Asphalt & Rubber got this email late last night from one of the competitors at the e-Power race at Laguna Seca this past weekend. It shows a rare glimpse into the electric racing scene, that even our own coverage can’t compare to in storytelling ability. The letter talks about sportsmanship: the sportsmanship that riders and teams share with each other, but also more importantly the sportsmanship that makes others take notice, and strive to be better. Read the letter after the jump.
Here is a little story from the recent ePower race. The last place finisher was a young man from Germany, by the name of Christian Amendt. This young man and his team had been competing in the epower series in Europe, on a bike they built themselves. Because FIM is seriously interested in promoting the electric bike series, they offered some small subsidies to European teams to help get them to Laguna Seca, which made it possible for Christian and his team to travel to the US and compete at Laguna Seca. That was the start of the saga.
Christian and his team bought their airline tickets from a small discount agency. Unfortunately, the agency went bust, and the tickets went with it, leaving Christian and his team high and dry. The FIM stepped in and loaned them the money for a new set of tickets. So far so good.

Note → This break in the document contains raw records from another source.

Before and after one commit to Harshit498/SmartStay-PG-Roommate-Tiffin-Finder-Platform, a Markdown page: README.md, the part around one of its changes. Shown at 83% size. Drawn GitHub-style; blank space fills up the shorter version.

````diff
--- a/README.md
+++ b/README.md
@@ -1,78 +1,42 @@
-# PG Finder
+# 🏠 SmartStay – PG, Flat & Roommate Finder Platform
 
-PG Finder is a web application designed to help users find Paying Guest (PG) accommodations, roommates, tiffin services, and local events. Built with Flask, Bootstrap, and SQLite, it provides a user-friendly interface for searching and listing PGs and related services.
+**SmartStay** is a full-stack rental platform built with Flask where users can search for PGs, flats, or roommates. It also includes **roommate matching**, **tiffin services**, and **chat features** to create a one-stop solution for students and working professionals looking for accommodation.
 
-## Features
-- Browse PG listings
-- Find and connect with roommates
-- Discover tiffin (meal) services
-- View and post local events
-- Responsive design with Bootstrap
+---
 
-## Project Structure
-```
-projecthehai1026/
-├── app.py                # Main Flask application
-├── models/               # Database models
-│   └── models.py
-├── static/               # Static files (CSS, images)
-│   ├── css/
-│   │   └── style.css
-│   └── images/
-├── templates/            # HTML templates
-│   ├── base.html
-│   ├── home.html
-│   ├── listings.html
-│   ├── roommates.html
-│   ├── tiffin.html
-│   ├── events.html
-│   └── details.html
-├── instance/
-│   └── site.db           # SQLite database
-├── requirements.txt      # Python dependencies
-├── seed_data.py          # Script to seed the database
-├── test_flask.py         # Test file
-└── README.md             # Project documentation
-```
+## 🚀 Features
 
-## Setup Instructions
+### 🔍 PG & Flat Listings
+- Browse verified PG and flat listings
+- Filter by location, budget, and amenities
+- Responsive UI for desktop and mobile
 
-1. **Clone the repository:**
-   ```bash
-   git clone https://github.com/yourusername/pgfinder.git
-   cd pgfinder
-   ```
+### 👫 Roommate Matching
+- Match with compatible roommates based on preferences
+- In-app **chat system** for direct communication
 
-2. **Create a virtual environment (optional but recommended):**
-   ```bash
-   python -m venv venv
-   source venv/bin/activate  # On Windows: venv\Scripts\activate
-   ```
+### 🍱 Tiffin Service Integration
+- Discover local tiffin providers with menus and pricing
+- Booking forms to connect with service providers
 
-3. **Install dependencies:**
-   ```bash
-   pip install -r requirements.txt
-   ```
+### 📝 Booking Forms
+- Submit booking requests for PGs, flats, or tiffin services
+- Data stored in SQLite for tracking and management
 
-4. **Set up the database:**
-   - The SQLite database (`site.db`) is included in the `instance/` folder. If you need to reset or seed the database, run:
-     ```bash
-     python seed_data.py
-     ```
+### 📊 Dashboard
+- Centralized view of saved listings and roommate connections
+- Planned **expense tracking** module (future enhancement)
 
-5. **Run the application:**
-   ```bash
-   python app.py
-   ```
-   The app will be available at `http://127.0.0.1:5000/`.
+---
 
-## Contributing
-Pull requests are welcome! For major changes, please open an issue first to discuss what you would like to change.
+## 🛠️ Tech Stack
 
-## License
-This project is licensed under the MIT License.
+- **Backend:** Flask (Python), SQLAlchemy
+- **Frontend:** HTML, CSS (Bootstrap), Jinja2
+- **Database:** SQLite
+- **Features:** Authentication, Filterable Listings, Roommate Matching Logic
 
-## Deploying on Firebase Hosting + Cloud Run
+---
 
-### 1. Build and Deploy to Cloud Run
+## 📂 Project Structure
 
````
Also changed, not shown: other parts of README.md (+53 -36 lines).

When they arrived in the US, they found that all of their riding gear had been lost. Somehow they were able to find leathers, boots and a helmet that fit and that they could afford. Somehow, they were able to make the grid for the free practice and were able to qualify for the race-day grid.
The day before the race, Christian took the bike out during qualifying to try for a better time and get in some laps, only to have their electronic controller fail. They did not have a spare, and this is not the sort of thing you can find at the local Home Depot. Basically, this final blow should have been the end for this team.
However, the story of this teams dreadful luck began to circulate in the ePower paddock, and reached the Lightning Electric Motorcycle pit area. As it happened, Lightning had a prototype electric off road bike in it’s van that had a very similar controller to the one that was needed. Without a second thought, Richard Hatfield, of Lightning, wheeled the bike over to Christians pit and offered to loan them the controller. All they had to do was break down the Lightning bike and remove the controller, break down their bike and swap out the controller, reassemble their bike, and get it to the grid in time to race.
Christian and his crew worked all afternoon and into the night, and were at it again early next morning. After all they had been though, no one would have faulted them for throwing in the towel at that point, but that is not what they did. They simply went to work, tore down the two bikes and reassembled their race bike with the Lightning controller. With only moments to spare, they rolled out onto the track and joined the grid. They went on to finish in last place, but they did compete, and they did finish.
At the end of the race they rolled their bike back into their paddock and began to tear it down once again and reassemble the Lightning bike. They returned it later that afternoon, fully assembled and running, to the Lightning paddock. They did not make it to the podium this time, but they certainly proved that they are winners.